One of the advantages of the earlier era was that you could be anyone you wanted. If you were on a newsgroup dedicated to a particular subject, your “handle” could be an expression of how you feel about that group, or maybe who you’d like to be in real life. You could then turn around and create an entirely different (and even contrary) image on a bulletin board system (BBS) or other outlet.

There is certainly nothing wrong with roleplaying (I did it for years in high school and college) but sometimes it is just too much to keep straight. The other downside has been when it comes to cheating in relationships, lying to unsuspecting innocents, and fraud in general. Does that imply that anyone who creates fictional alter-egos intends to do something fraudulent? No way! It is just a temptation that was out there.

Maybe because it is just too much to remember, I have always been “just me.” Sure, I am [New Media Titan] on the XBox Live profile, but that is an extension of who I am everywhere. Sure, I have adopted a nickname or two in my podcasts “The CDogg,” “The Bandit,” “BigDog” etc.. but my name was always a part.

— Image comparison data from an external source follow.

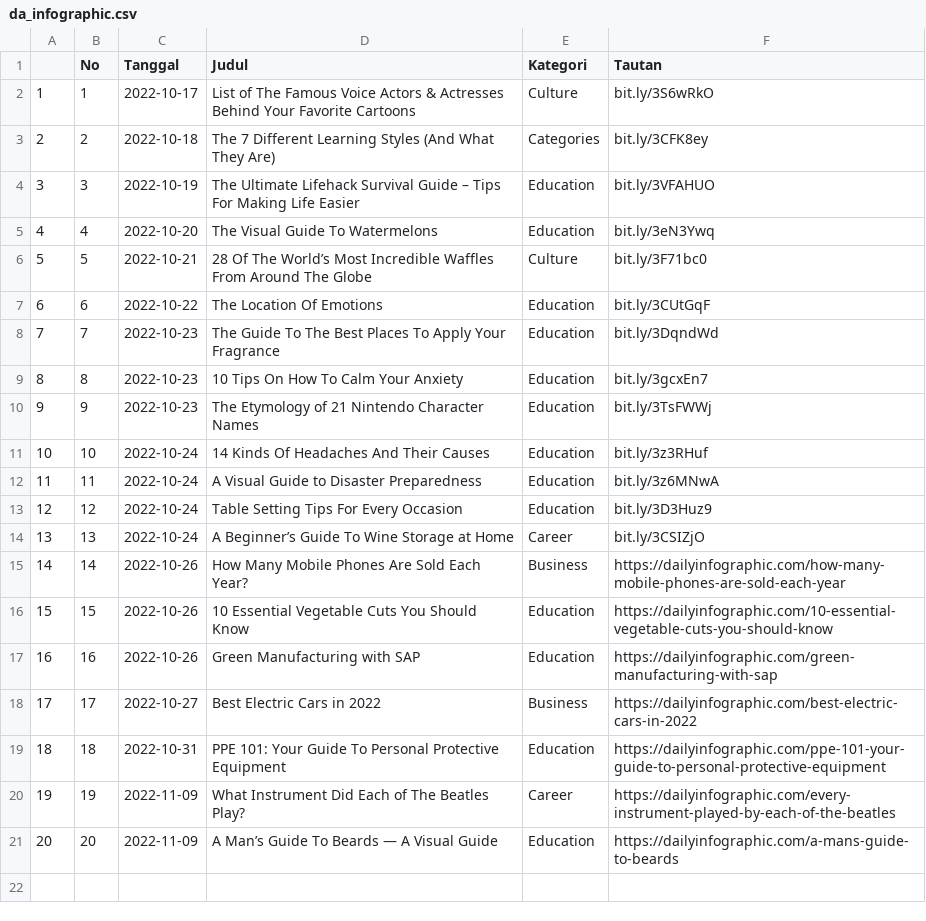
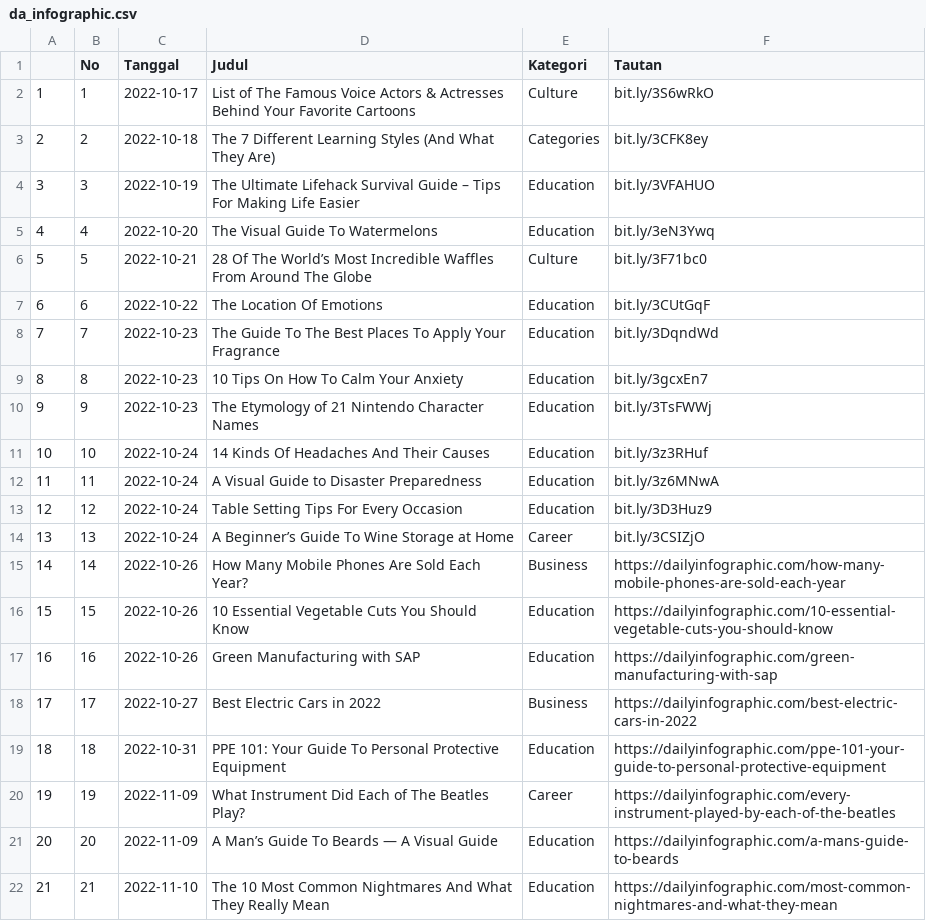
Before and after one commit to raisrais/mytwet_bot, a CSV file: data/da_infographic.csv, drawn as a sheet; the diff names each change by its address in the sheet, - before the commit and + after, or states it on an @@ line.

```diff
--- a/data/da_infographic.csv
+++ b/data/da_infographic.csv
+row 22: 21 | 21 | 2022-11-10 | The 10 Most Common Nightmares And What They Really Mean | Education | https://dailyinfographic.com/most-common-nightmares-and-what-they-mean
```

Fast forward to today and everything in the news is about how there is nowhere to hide.  Everything you do, say and view online is being recorded and shared with the NSA, big business and who knows who else.

The upside of all this transparency is that we can actually get to know someone online a bit easier. I can learn who among my online friends is inquisitive, funny, happy, sad, a fan of cats – you name it. Sure, it isn’t a 100% perfect insight into them! but it sure helps.

Take their postings with a grain of salt but enjoy the leverage that tech provides in connecting you to people. We are all spinning together on this big blue marble.

Chris Doelle